TASK TO COMPLETE:
Check each line of the data below for the word "header", then extract the ones that have it.

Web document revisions
_ _ _

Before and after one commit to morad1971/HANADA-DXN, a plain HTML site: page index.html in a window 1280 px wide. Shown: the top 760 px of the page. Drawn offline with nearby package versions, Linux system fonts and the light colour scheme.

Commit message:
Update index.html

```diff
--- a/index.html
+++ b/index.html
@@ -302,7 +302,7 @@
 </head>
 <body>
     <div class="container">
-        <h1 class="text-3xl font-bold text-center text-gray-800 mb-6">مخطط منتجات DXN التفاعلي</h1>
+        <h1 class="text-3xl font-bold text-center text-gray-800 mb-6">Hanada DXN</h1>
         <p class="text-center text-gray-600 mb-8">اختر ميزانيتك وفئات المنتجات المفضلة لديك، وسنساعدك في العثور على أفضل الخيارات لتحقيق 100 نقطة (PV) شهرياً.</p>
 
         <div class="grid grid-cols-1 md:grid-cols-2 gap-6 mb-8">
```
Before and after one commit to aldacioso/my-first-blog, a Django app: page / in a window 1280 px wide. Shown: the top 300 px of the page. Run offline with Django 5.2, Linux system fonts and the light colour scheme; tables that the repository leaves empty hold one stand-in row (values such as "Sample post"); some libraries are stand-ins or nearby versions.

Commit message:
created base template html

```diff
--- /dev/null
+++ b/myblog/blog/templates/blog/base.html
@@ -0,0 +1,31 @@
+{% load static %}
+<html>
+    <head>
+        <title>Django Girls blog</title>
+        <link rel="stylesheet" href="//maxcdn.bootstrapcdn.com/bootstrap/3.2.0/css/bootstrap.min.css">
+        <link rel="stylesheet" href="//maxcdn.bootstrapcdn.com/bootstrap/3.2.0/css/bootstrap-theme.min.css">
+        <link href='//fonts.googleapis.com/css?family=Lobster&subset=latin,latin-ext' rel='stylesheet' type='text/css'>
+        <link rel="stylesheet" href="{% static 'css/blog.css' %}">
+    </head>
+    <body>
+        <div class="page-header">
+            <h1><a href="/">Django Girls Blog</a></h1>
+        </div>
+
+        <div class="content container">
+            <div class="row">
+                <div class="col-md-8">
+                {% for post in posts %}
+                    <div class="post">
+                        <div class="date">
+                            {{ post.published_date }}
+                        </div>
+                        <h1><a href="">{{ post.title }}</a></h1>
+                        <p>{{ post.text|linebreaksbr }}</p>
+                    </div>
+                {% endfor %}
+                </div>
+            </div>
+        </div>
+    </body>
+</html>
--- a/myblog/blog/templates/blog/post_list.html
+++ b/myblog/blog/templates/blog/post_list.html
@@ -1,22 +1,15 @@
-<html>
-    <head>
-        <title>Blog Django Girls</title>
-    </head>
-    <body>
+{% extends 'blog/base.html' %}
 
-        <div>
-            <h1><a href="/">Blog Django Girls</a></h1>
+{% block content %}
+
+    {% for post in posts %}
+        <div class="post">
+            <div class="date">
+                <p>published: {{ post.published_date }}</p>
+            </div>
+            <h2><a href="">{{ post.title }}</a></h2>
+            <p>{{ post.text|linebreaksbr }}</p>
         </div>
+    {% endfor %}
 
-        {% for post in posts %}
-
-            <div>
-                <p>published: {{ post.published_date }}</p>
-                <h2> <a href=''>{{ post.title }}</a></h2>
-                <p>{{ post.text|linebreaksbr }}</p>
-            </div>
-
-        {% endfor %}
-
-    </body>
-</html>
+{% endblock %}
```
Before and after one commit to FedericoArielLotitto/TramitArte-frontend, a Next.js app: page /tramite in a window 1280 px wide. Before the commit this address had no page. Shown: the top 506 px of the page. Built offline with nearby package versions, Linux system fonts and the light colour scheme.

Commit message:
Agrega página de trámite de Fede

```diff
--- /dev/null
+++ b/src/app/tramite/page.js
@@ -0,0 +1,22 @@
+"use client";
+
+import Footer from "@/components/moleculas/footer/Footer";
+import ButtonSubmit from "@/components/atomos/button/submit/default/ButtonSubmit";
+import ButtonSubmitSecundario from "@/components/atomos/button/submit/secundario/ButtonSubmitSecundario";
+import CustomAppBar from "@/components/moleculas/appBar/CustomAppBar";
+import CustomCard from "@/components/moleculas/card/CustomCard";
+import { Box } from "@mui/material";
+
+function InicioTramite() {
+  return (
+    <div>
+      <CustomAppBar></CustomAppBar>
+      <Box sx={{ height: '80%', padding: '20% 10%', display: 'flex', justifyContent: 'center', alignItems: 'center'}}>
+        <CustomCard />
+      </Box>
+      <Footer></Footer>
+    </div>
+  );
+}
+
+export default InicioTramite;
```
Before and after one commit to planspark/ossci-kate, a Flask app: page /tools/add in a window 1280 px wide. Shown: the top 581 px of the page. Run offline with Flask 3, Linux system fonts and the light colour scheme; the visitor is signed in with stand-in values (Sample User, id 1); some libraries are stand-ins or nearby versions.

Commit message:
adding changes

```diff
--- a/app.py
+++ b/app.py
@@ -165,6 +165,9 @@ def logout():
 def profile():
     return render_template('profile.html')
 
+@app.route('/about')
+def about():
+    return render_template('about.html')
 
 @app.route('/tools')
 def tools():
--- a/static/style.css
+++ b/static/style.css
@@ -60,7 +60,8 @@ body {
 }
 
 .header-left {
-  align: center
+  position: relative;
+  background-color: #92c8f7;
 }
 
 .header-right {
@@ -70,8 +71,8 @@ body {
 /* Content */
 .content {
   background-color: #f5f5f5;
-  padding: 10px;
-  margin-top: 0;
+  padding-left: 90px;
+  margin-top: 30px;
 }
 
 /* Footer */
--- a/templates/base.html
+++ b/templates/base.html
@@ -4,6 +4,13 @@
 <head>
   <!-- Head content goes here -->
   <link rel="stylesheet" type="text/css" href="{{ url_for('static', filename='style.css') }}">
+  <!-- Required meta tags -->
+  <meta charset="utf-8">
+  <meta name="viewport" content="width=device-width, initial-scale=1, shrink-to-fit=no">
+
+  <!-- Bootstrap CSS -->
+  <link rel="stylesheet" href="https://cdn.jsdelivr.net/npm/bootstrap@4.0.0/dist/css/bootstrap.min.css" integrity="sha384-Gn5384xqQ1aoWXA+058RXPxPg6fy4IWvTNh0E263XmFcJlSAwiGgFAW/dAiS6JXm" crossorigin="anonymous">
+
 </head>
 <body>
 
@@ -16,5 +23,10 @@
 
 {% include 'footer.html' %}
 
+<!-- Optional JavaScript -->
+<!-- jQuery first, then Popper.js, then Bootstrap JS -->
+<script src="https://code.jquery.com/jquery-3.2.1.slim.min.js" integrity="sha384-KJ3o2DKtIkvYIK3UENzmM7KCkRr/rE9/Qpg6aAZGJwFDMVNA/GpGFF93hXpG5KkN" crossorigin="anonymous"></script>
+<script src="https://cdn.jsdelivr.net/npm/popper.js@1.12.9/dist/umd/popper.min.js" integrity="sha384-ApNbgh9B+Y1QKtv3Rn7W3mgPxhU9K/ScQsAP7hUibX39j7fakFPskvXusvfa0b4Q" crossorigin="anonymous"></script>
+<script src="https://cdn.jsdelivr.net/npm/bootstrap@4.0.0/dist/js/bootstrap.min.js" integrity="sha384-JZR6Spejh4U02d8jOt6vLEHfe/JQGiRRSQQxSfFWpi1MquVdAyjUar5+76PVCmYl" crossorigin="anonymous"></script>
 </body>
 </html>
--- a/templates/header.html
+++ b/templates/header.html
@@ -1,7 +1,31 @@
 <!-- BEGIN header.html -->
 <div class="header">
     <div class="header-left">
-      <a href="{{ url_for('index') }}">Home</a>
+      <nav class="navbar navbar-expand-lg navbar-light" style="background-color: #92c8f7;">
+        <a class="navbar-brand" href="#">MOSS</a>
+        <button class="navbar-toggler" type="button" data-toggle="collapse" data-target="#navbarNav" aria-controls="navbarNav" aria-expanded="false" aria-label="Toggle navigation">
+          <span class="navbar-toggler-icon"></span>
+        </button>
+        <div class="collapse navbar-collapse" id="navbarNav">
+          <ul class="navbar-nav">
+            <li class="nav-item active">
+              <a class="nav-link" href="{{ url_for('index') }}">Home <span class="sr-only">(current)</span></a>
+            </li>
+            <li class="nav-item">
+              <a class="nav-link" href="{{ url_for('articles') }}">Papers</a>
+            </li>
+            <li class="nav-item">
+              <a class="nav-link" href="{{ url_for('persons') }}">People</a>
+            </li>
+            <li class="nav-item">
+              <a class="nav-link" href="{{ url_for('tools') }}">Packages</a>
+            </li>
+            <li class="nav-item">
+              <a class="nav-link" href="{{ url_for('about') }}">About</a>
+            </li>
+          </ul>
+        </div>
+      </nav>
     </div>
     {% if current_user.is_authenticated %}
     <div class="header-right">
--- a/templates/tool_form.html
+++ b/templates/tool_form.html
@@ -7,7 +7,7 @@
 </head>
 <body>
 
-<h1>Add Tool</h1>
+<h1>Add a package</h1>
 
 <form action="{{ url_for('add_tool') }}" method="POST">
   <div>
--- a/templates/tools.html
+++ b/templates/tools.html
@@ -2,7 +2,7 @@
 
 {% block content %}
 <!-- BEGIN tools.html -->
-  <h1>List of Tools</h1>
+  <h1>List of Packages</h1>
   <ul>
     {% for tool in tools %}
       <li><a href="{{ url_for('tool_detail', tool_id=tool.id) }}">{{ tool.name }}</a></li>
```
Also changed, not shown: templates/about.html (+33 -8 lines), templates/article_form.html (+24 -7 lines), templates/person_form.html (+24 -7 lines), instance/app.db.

_ _ _

YOUR RESPONSE:
+        <div class="page-header">
 .header-left {
 .header-right {
--- a/templates/header.html
+++ b/templates/header.html
 <!-- BEGIN header.html -->
 <div class="header">
     <div class="header-left">
     <div class="header-right">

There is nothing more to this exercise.